I’m so focused on questions about prayer that I can forget I am always in the presence of a God who delights in fellowship with us.
There is no reason for Protestants and evangelicals to be afraid of the epiclesis, the calling down of the Spirit upon the Eucharistic elements.
There is, arguably, more diversity in the C of E than in any other member of the Communion, with influences not only from both the Oxford Movement and radical liberalism from the past, but also from the New Calvinism and the Vineyard movement in more recent years.
The unity of common prayer is only a projection that denies that we are, in fact, a divided church.
Why do we presume that our common rites are just not “with it” enough for contemporary services? Why use another prayer book?
When does a desire for liturgical diversity become merely an excuse for anarchy and personal preference?

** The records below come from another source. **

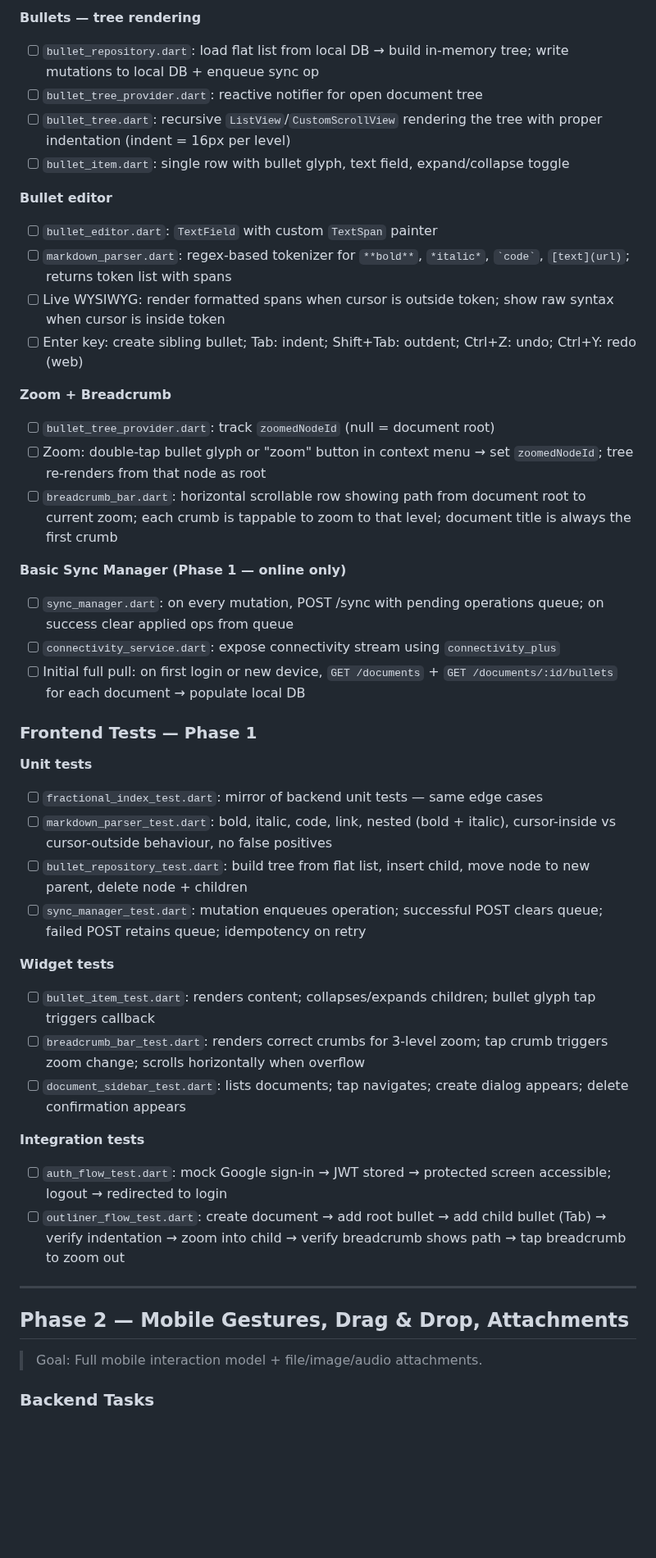
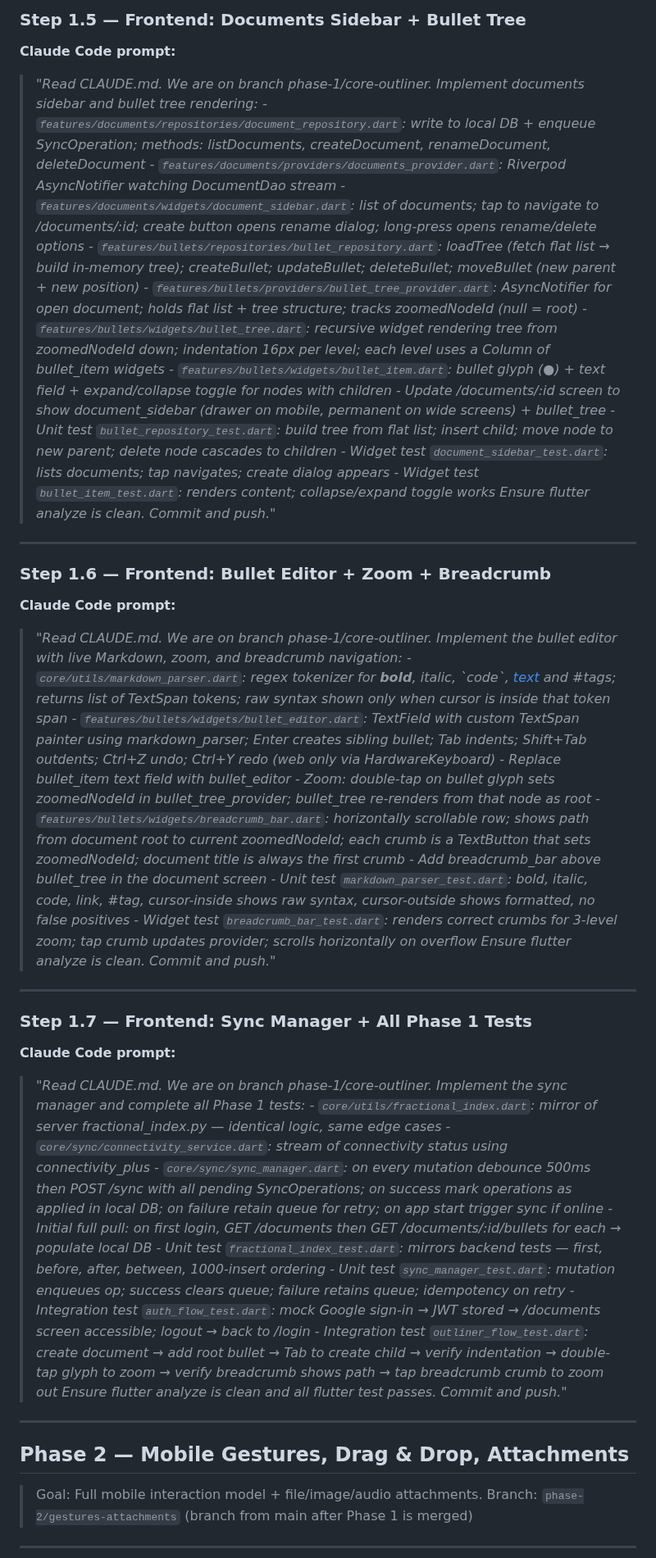
Before and after one commit to gmaingret/notes, a Markdown page: docs/IMPLEMENTATION-PLAN.md, the part around one of its changes. Shown at 82% size. Rendered like a GitHub page; blank space fills up the shorter version.

```diff
--- a/docs/IMPLEMENTATION-PLAN.md
+++ b/docs/IMPLEMENTATION-PLAN.md
@@ -260,48 +229,59 @@ notes/
 
-**Bullets — tree rendering**
-- [ ] `bullet_repository.dart`: load flat list from local DB → build in-memory tree; write mutations to local DB + enqueue sync op
-- [ ] `bullet_tree_provider.dart`: reactive notifier for open document tree
-- [ ] `bullet_tree.dart`: recursive `ListView`/`CustomScrollView` rendering the tree with proper indentation (indent = 16px per level)
-- [ ] `bullet_item.dart`: single row with bullet glyph, text field, expand/collapse toggle
+### Step 1.5 — Frontend: Documents Sidebar + Bullet Tree
 
-**Bullet editor**
-- [ ] `bullet_editor.dart`: `TextField` with custom `TextSpan` painter
-- [ ] `markdown_parser.dart`: regex-based tokenizer for `**bold**`, `*italic*`, `` `code` ``, `[text](url)`; returns token list with spans
-- [ ] Live WYSIWYG: render formatted spans when cursor is outside token; show raw syntax when cursor is inside token
-- [ ] Enter key: create sibling bullet; Tab: indent; Shift+Tab: outdent; Ctrl+Z: undo; Ctrl+Y: redo (web)
+**Claude Code prompt:**
+> *"Read CLAUDE.md. We are on branch phase-1/core-outliner. Implement documents sidebar and bullet tree rendering:*
+> *- `features/documents/repositories/document_repository.dart`: write to local DB + enqueue SyncOperation; methods: listDocuments, createDocument, renameDocument, deleteDocument*
+> *- `features/documents/providers/documents_provider.dart`: Riverpod AsyncNotifier watching DocumentDao stream*
+> *- `features/documents/widgets/document_sidebar.dart`: list of documents; tap to navigate to /documents/:id; create button opens rename dialog; long-press opens rename/delete options*
+> *- `features/bullets/repositories/bullet_repository.dart`: loadTree (fetch flat list → build in-memory tree); createBullet; updateBullet; deleteBullet; moveBullet (new parent + new position)*
+> *- `features/bullets/providers/bullet_tree_provider.dart`: AsyncNotifier for open document; holds flat list + tree structure; tracks zoomedNodeId (null = root)*
+> *- `features/bullets/widgets/bullet_tree.dart`: recursive widget rendering tree from zoomedNodeId down; indentation 16px per level; each level uses a Column of bullet_item widgets*
+> *- `features/bullets/widgets/bullet_item.dart`: bullet glyph (●) + text field + expand/collapse toggle for nodes with children*
+> *- Update /documents/:id screen to show document_sidebar (drawer on mobile, permanent on wide screens) + bullet_tree*
+> *- Unit test `bullet_repository_test.dart`: build tree from flat list; insert child; move node to new parent; delete node cascades to children*
+> *- Widget test `document_sidebar_test.dart`: lists documents; tap navigates; create dialog appears*
+> *- Widget test `bullet_item_test.dart`: renders content; collapse/expand toggle works*
+> *Ensure flutter analyze is clean. Commit and push."*
 
-**Zoom + Breadcrumb**
-- [ ] `bullet_tree_provider.dart`: track `zoomedNodeId` (null = document root)
-- [ ] Zoom: double-tap bullet glyph or "zoom" button in context menu → set `zoomedNodeId`; tree re-renders from that node as root
-- [ ] `breadcrumb_bar.dart`: horizontal scrollable row showing path from document root to current zoom; each crumb is tappable to zoom to that level; document title is always the first crumb
+---
 
-**Basic Sync Manager (Phase 1 — online only)**
-- [ ] `sync_manager.dart`: on every mutation, POST /sync with pending operations queue; on success clear applied ops from queue
-- [ ] `connectivity_service.dart`: expose connectivity stream using `connectivity_plus`
-- [ ] Initial full pull: on first login or new device, `GET /documents` + `GET /documents/:id/bullets` for each document → populate local DB
+### Step 1.6 — Frontend: Bullet Editor + Zoom + Breadcrumb
 
-### Frontend Tests — Phase 1
+**Claude Code prompt:**
+> *"Read CLAUDE.md. We are on branch phase-1/core-outliner. Implement the bullet editor with live Markdown, zoom, and breadcrumb navigation:*
+> *- `core/utils/markdown_parser.dart`: regex tokenizer for **bold**, *italic*, \`code\`, [text](url) and #tags; returns list of TextSpan tokens; raw syntax shown only when cursor is inside that token span*
+> *- `features/bullets/widgets/bullet_editor.dart`: TextField with custom TextSpan painter using markdown_parser; Enter creates sibling bullet; Tab indents; Shift+Tab outdents; Ctrl+Z undo; Ctrl+Y redo (web only via HardwareKeyboard)*
+> *- Replace bullet_item text field with bullet_editor*
+> *- Zoom: double-tap on bullet glyph sets zoomedNodeId in bullet_tree_provider; bullet_tree re-renders from that node as root*
+> *- `features/bullets/widgets/breadcrumb_bar.dart`: horizontally scrollable row; shows path from document root to current zoomedNodeId; each crumb is a TextButton that sets zoomedNodeId; document title is always the first crumb*
+> *- Add breadcrumb_bar above bullet_tree in the document screen*
+> *- Unit test `markdown_parser_test.dart`: bold, italic, code, link, #tag, cursor-inside shows raw syntax, cursor-outside shows formatted, no false positives*
+> *- Widget test `breadcrumb_bar_test.dart`: renders correct crumbs for 3-level zoom; tap crumb updates provider; scrolls horizontally on overflow*
+> *Ensure flutter analyze is clean. Commit and push."*
 
-**Unit tests**
-- [ ] `fractional_index_test.dart`: mirror of backend unit tests — same edge cases
-- [ ] `markdown_parser_test.dart`: bold, italic, code, link, nested (bold + italic), cursor-inside vs cursor-outside behaviour, no false positives
-- [ ] `bullet_repository_test.dart`: build tree from flat list, insert child, move node to new parent, delete node + children
-- [ ] `sync_manager_test.dart`: mutation enqueues operation; successful POST clears queue; failed POST retains queue; idempotency on retry
+---
 
-**Widget tests**
-- [ ] `bullet_item_test.dart`: renders content; collapses/expands children; bullet glyph tap triggers callback
-- [ ] `breadcrumb_bar_test.dart`: renders correct crumbs for 3-level zoom; tap crumb triggers zoom change; scrolls horizontally when overflow
-- [ ] `document_sidebar_test.dart`: lists documents; tap navigates; create dialog appears; delete confirmation appears
+### Step 1.7 — Frontend: Sync Manager + All Phase 1 Tests
 
-**Integration tests**
-- [ ] `auth_flow_test.dart`: mock Google sign-in → JWT stored → protected screen accessible; logout → redirected to login
-- [ ] `outliner_flow_test.dart`: create document → add root bullet → add child bullet (Tab) → verify indentation → zoom into child → verify breadcrumb shows path → tap breadcrumb to zoom out
+**Claude Code prompt:**
+> *"Read CLAUDE.md. We are on branch phase-1/core-outliner. Implement the sync manager and complete all Phase 1 tests:*
+> *- `core/utils/fractional_index.dart`: mirror of server fractional_index.py — identical logic, same edge cases*
+> *- `core/sync/connectivity_service.dart`: stream of connectivity status using connectivity_plus*
+> *- `core/sync/sync_manager.dart`: on every mutation debounce 500ms then POST /sync with all pending SyncOperations; on success mark operations as applied in local DB; on failure retain queue for retry; on app start trigger sync if online*
+> *- Initial full pull: on first login, GET /documents then GET /documents/:id/bullets for each → populate local DB*
+> *- Unit test `fractional_index_test.dart`: mirrors backend tests — first, before, after, between, 1000-insert ordering*
+> *- Unit test `sync_manager_test.dart`: mutation enqueues op; success clears queue; failure retains queue; idempotency on retry*
+> *- Integration test `auth_flow_test.dart`: mock Google sign-in → JWT stored → /documents screen accessible; logout → back to /login*
+> *- Integration test `outliner_flow_test.dart`: create document → add root bullet → Tab to create child → verify indentation → double-tap glyph to zoom → verify breadcrumb shows path → tap breadcrumb crumb to zoom out*
+> *Ensure flutter analyze is clean and all flutter test passes. Commit and push."*
 
 ---
 
 ## Phase 2 — Mobile Gestures, Drag & Drop, Attachments
 
 > Goal: Full mobile interaction model + file/image/audio attachments.
+> Branch: `phase-2/gestures-attachments` (branch from main after Phase 1 is merged)
 
-### Backend Tasks
+---
 
```
Also changed, not shown: other parts of docs/IMPLEMENTATION-PLAN.md (+270 -323 lines).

Archbishop Justin longs that Lambeth Palace be not so much a historic place of power and authority, but a place from which blessing and service reach to the ends of the earth. Thus, the Community of St Anselm.

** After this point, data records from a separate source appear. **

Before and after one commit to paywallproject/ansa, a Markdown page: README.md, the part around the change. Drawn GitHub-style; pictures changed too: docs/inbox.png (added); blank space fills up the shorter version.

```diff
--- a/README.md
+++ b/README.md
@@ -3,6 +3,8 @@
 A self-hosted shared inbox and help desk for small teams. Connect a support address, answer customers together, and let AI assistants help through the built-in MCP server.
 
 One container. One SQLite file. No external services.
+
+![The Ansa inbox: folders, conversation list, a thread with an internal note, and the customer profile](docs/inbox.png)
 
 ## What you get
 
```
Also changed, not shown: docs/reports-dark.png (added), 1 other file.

Is boutique religion a lasting trend? Shall each congregation seek to fashion itself to cater to the delights of a significant number of local people to keep the doors open?